Yet organizers of the 150-year-old Italian Heritage Parade can say one thing for certain: This past weekend’s Italian-celebrant parade on Sunday netted the largest attendance in “recent memory.”
That’s according to Joe Ciarallo, spokesperson for the parade.
The more than 100 groups participating in the parade drew more than 50,000 attendees, according to Ciarallo, busting numbers going back at least a decade.
The news comes on Monday, the very first “Italian American Heritage Day” in San Francisco.
The Board of Supervisors approved the day in April after voting in January to rename the former Columbus Day as Indigenous Peoples Day. The earlier decision, proposed by Supervisor Malia Cohen, drew protests from Italian Americans.
Italian American community groups began collecting signatures to overturn the legislation but eventually Supervisor Catherine Stefani introduced a measure “to declare the second Monday in October each year to be Italian American Heritage Day, in addition to Indigenous Peoples Day.”
Ciarallo said the larger-than-usual attendance at Sunday’s Italian Heritage Parade was likely prompted by the 150th anniversary, which drew about 10,000 more attendees than the last ten years, though he cautioned he didn’t have attendance numbers in the farthest reaches of the parade’s history.
The tradition dates back to 1868, so he could not definitively say it was the highest attendance in the parade’s record.
“Not the biggest ever — this parade goes way back,” Ciarallo said.
The parade, which wound its way through Fisherman’s Wharf to North Beach — The City’s “Little Italy” — featured Italian music as well as floats displaying Italian culture, heralded by parade grand garshals Chairman of the Joint Chiefs of Staff Peter Pace, former San Francisco 49er’s executive Carmen Policy and Police Commission Vice President Thomas “Tippy” Mazzucco.
Lorenzo Ortona, Italian consul general for Northern California, said that Italy and San Francisco have a uniquely intimate relationship.
“Every part of The City speaks Italian,” Ortona said, from the buildings to its rich history.
Even City Hall was lit up red white and green on Sunday to celebrate Italian heritage.
Otrona noted the Golden Gate Bridge, the “most symbolic part of The City,” was built under the political will of an Italian-San Franciscan mayor, Angelo Joseph Rossi, and was financed by the Bank of Italy, which is now the Bank of America.

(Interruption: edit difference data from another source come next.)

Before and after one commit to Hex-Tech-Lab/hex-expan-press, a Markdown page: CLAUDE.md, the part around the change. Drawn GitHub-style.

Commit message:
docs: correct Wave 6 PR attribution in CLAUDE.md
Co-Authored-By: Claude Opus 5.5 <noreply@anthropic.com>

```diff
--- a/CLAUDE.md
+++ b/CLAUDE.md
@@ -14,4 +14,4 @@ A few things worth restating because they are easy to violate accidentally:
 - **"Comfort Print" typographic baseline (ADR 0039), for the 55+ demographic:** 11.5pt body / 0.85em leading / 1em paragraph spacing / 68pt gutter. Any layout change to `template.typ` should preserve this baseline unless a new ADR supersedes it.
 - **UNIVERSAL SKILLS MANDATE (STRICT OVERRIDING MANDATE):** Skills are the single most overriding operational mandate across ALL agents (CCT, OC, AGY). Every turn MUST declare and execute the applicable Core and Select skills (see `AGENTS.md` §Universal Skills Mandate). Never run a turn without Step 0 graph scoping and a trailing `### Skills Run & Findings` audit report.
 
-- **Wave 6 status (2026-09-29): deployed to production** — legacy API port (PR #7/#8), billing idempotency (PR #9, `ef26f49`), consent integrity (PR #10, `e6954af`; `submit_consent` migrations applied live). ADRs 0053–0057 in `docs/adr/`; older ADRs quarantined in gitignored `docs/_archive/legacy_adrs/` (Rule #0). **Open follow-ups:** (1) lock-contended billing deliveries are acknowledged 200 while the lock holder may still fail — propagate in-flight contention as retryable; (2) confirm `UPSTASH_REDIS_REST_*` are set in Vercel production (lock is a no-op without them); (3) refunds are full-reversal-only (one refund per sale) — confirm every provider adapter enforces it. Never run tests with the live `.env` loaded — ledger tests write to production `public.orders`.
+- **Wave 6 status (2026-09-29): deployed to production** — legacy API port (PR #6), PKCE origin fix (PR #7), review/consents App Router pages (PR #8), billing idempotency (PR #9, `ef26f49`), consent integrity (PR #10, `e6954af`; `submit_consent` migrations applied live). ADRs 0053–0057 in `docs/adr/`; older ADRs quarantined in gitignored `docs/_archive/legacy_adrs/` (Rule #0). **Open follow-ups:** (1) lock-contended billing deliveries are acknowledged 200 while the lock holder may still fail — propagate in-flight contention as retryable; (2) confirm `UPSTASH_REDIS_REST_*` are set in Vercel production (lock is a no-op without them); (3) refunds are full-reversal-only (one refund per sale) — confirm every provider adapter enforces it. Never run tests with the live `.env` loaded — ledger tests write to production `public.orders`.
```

Part of City Hall is made from Italian marble, and Italians arriving in the Gold Rush contributed to many facets of San Franciscan history, Ortona said.
“We feel at home as Italians in San Francisco,” he said.